FRAGRANCE is a quality difficult to describe, capture or recall.
But sometimes it is possible to encapsulate these by experiencing what is known as a ‘Proustian moment’.
These occur when a particular scent, perfume, sound (or forgotten item) conjures up a remembered time or place.
We have all had these wonderful episodes, and whether it’s the faintest whiff of tobacco, or the smell of what your grandmother dabbed behind her ears before venturing out to town, the memories come flooding back.
In the summer garden there are many plants which emit a glorious perfume: lilies, carnations, many rhododendrons and of course, roses. One problem with scented roses (as with most fragrant flowers) is that they do not smell continuously.
Some release their strongest perfume as dusk approaches or early in the morning following a heavy dew. More again perform best in warm, humid conditions. All, however, change intensity, strength, and quality as they age.
Lilies are notorious in this last respect.
One of my most favourite scented roses must be ‘Gertrude Jekyll’, having a classic old rose perfume which is reliable wherever encountered.
To my gratification, I have discovered that it smells delicious irrespective of weather conditions, time of day or stage of growth.
This rose has been bred by David Austin and it continues to be an extremely popular choice.
David Austin Roses (or ‘English’ roses as they are known) are indeed rather special, being bred not alone in the old tradition, but in old-fashioned appearance, scent, and freedom of flowering; attributes which have made them popular down the years with gardeners of all ages particularly those who would constantly hark back to what were known as ‘better times'.
Let me enumerate some other attributes to would-be growers.

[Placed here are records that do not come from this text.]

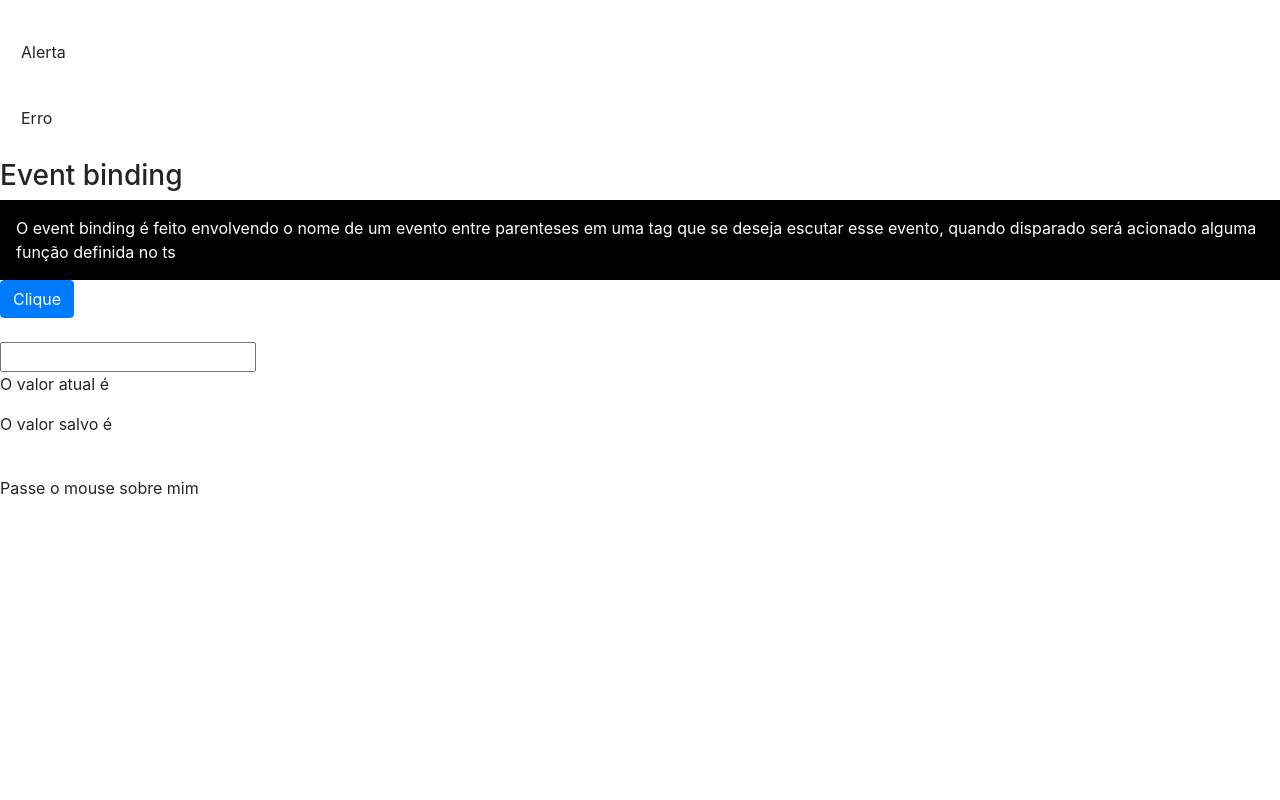
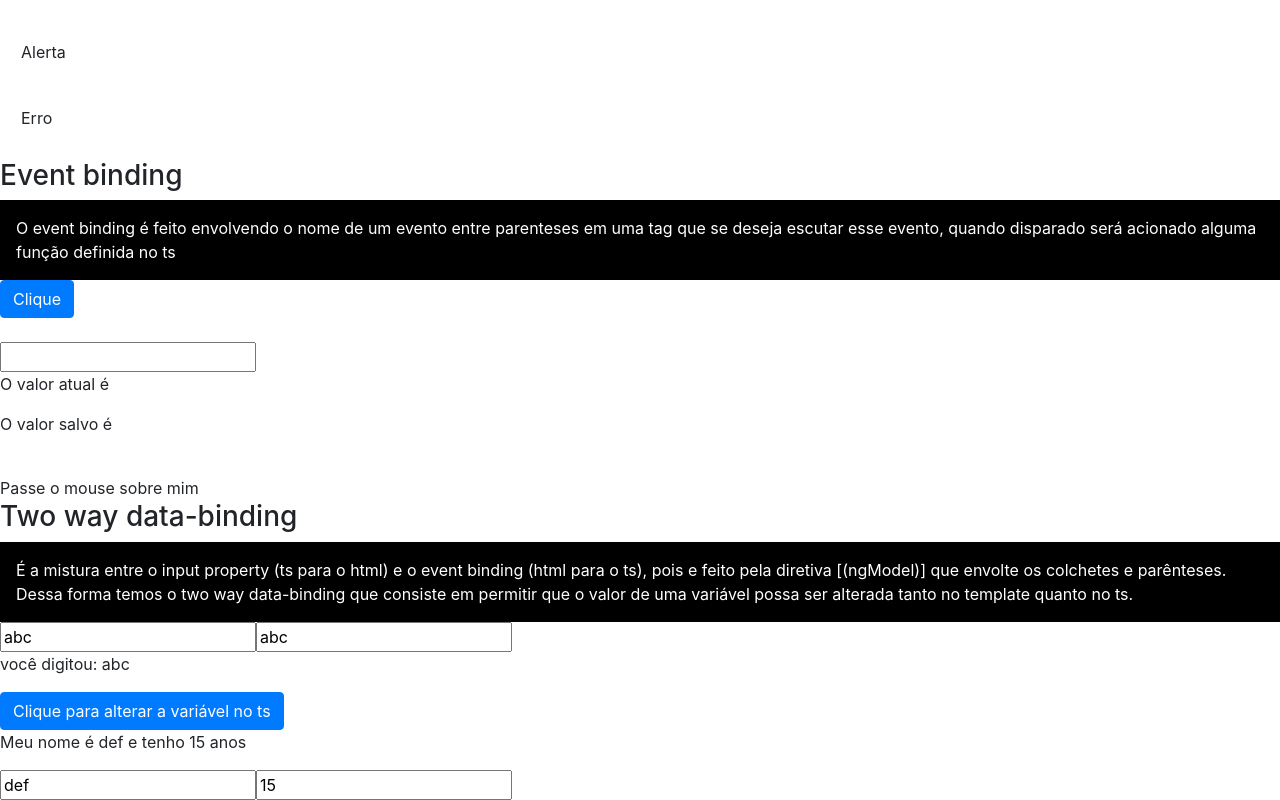
Before and after one commit to leandrobsb61/angular-workspace, an Angular app: page / in a window 1280 px wide. Shown: the part 1528-2328 px from the top of the page. Before the commit the page ends 2028 px from the top, so only its background shows below. Built offline with nearby package versions, Linux system fonts and the light colour scheme.

Commit message:
two way data-binding

```diff
--- a/projects/binding/src/app/app.module.ts
+++ b/projects/binding/src/app/app.module.ts
@@ -1,4 +1,5 @@
 import { NgModule } from '@angular/core';
+import { FormsModule, ReactiveFormsModule } from '@angular/forms';
 import { BrowserModule } from '@angular/platform-browser';
 
 import { AppRoutingModule } from './app-routing.module';
@@ -11,7 +12,9 @@ import { DataBindingComponent } from './data-binding/data-binding.component';
     DataBindingComponent
   ],
   imports: [
+    FormsModule,
     BrowserModule,
+
     AppRoutingModule
   ],
   providers: [],
--- a/projects/binding/src/app/data-binding/data-binding.component.html
+++ b/projects/binding/src/app/data-binding/data-binding.component.html
@@ -93,8 +93,31 @@
                 O valor salvo é {{ valorSalvo }}
             </p>
             <br>
-            <span (mouseover)="onMouseOverOut()" (mouseout)="onMouseOverOut()"
-            [class.highlight]="isMouseOver">Passe o mouse sobre mim</span>
+            <span (mouseover)="onMouseOverOut()" (mouseout)="onMouseOverOut()" [class.highlight]="isMouseOver">Passe o
+                mouse sobre mim</span>
+        </div>
+    </article>
+    <article>
+        <h3>Two way data-binding</h3>
+        <div class="explain">
+            É a mistura entre o input property (ts para o html) e o event binding (html para o ts), pois e feito pela
+            diretiva [(ngModel)] que envolte os colchetes e parênteses. Dessa forma temos o two way data-binding que
+            consiste em permitir que o valor de uma variável possa ser alterada tanto no template quanto no ts.
+        </div>
+        <div>
+            <input type="text" bindon-ngModel="nome">
+            <input type="text" [(ngModel)]="nome">
+            <p>
+                você digitou: {{ nome }}
+            </p>
+            <button class="btn btn-primary" (click)="alterarNome()">Clique para alterar a variável no ts</button>
+        </div>
+        <div>
+            <p>
+                Meu nome é {{ pessoa.nome }} e tenho {{ pessoa.idade }} anos
+            </p>
+            <input type="text" [(ngModel)]="pessoa.nome">
+            <input type="text" [(ngModel)]="pessoa.idade">
         </div>
     </article>
 </section>
--- a/projects/binding/src/app/data-binding/data-binding.component.ts
+++ b/projects/binding/src/app/data-binding/data-binding.component.ts
@@ -12,6 +12,11 @@ export class DataBindingComponent implements OnInit {
   valorAtual: string = '';
   valorSalvo: string = '';
   isMouseOver: boolean = false;
+  nome: string = 'abc';
+  pessoa: any = {
+    nome: 'def',
+    idade: 15
+  };
 
   constructor() { }
 
@@ -39,4 +44,8 @@ export class DataBindingComponent implements OnInit {
     this.isMouseOver = !this.isMouseOver;
   }
 
+  alterarNome(): void {
+    this.nome = 'xxx';
+  }
+
 }
```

For starters Gertrude Jekyll is a fabulous climber (of short dimensions) that performs well in any sunny position, or indeed in a large container if required.

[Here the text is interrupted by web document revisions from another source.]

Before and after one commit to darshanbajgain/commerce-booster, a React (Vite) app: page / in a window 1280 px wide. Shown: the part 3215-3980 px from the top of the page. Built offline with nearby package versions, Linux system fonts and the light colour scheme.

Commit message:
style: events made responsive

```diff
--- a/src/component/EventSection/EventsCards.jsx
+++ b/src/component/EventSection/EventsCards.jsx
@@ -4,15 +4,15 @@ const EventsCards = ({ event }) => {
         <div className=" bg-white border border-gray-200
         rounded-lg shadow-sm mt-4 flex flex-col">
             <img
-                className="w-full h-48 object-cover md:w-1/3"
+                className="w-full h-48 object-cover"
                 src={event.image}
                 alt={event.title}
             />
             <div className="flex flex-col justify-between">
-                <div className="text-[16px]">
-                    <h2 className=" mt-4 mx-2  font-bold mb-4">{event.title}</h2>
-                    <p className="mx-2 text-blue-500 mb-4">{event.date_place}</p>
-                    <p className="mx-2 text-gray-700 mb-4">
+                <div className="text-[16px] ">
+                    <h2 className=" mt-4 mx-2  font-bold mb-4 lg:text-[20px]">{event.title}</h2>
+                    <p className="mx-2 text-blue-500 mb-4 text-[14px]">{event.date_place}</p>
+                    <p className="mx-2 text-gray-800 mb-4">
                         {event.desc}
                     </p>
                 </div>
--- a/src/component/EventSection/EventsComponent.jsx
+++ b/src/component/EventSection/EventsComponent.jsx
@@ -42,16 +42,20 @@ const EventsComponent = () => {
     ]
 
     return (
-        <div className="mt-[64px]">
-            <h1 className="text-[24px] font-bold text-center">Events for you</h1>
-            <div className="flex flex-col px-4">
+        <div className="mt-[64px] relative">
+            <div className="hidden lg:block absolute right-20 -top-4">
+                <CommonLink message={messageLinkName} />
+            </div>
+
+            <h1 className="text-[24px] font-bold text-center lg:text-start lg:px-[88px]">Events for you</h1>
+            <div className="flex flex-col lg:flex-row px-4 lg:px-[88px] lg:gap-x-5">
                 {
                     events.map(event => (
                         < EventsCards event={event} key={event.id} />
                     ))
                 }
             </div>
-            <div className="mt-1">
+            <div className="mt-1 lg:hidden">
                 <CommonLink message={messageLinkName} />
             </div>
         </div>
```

It can also be grown successfully as a mid-border shrub rose.
If grown in the border as a shrub, it should be hard pruned in winter.
Wherever sited, enrich the soil beforehand, adding drainage should the ground be heavy. Mulch in late winter or early spring with horse manure (for preference) or garden compost as these soil conditioners will give the rose its quota of nutrients along with providing moisture in dry, drought conditions.

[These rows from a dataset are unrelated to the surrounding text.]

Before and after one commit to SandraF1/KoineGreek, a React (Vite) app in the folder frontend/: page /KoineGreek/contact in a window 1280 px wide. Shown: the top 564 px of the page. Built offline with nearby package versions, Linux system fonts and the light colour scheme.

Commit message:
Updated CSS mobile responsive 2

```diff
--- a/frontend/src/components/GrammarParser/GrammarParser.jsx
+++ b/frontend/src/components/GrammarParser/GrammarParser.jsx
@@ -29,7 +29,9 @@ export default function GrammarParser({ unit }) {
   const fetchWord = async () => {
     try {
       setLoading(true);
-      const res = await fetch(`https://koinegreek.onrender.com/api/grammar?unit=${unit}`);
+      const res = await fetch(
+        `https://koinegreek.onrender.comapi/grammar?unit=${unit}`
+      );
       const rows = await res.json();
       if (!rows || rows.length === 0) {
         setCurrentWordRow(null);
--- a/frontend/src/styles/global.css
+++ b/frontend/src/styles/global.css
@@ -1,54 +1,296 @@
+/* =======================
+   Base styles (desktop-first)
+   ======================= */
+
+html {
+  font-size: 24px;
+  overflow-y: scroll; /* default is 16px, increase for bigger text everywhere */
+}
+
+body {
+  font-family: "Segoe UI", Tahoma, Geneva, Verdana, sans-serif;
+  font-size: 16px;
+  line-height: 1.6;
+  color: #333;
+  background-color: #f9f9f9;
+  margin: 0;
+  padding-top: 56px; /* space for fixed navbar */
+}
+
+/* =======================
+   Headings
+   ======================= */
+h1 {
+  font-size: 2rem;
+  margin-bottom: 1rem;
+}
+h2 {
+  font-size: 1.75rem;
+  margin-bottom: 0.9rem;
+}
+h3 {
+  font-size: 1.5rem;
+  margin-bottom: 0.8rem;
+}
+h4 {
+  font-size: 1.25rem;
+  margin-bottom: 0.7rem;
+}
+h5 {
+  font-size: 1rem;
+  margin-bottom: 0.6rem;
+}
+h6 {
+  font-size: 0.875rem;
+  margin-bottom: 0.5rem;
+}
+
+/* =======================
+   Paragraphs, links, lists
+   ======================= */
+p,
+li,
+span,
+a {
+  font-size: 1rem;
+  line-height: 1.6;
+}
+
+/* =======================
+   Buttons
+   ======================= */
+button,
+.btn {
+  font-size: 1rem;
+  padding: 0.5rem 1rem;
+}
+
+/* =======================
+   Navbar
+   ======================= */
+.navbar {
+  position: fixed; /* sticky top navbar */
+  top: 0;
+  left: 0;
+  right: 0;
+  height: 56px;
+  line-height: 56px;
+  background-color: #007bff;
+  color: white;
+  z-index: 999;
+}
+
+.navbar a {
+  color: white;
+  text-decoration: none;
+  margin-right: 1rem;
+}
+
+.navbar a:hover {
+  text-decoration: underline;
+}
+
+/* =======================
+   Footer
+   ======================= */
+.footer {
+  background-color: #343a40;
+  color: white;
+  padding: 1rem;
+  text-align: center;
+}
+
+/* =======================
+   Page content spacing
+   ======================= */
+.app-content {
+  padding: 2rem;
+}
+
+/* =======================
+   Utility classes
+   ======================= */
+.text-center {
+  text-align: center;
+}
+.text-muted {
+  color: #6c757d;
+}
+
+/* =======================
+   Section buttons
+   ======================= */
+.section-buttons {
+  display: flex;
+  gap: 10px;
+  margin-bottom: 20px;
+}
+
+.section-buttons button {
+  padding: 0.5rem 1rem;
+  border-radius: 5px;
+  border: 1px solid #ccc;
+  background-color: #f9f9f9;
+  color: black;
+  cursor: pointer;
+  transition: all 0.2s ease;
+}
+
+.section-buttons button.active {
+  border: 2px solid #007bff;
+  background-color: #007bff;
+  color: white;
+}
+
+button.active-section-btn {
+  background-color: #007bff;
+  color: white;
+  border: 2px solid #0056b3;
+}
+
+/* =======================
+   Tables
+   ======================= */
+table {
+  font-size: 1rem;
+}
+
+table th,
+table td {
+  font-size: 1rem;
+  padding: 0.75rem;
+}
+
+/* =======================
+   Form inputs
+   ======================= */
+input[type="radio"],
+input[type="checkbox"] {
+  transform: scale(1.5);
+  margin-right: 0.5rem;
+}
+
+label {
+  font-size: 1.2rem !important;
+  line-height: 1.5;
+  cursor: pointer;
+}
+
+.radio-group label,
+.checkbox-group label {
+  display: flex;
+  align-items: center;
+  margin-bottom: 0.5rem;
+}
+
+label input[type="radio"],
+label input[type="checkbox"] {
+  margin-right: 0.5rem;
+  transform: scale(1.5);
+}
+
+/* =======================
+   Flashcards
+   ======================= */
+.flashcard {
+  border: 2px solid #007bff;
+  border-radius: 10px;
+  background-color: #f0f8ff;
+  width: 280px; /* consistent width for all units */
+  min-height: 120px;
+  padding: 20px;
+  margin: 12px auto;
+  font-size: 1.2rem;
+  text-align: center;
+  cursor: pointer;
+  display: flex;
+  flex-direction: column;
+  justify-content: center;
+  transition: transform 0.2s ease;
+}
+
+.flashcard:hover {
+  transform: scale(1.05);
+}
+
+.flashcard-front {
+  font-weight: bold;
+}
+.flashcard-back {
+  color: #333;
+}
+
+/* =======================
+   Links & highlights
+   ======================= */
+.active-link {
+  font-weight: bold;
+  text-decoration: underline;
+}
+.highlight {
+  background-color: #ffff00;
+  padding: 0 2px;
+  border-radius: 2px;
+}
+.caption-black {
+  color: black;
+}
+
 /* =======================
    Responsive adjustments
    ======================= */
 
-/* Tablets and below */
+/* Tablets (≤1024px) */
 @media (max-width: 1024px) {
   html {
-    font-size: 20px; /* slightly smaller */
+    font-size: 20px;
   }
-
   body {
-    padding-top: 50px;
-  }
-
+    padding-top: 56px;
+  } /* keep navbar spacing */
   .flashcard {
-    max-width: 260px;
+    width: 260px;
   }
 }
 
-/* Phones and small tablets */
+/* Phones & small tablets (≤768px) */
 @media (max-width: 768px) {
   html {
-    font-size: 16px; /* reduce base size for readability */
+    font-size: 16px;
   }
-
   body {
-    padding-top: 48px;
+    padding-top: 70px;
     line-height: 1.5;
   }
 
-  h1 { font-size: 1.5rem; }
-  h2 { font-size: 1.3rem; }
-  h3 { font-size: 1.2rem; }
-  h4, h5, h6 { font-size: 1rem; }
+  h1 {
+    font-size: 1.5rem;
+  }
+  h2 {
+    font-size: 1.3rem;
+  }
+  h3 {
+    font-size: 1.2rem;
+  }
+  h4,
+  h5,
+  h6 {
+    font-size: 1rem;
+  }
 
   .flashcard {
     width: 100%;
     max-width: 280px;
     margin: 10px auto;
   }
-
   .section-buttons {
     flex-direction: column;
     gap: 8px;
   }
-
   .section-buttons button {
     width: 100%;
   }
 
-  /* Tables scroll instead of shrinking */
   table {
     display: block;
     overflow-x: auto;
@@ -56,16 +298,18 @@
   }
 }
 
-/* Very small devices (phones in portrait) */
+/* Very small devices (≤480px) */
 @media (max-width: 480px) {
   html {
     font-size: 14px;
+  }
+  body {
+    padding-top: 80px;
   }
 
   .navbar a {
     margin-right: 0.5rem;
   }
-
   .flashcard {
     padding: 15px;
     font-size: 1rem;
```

Feed again in early summer with any commercial brand of rose food.
Given the tips outlined, this versatile and disease resistant rose will flower continuously all summer.
It is always one of the first English roses to start flowering, producing perfect little scrolled buds which open into beautiful rosette-shaped blooms of glowing bright pink.
Superb in every respect.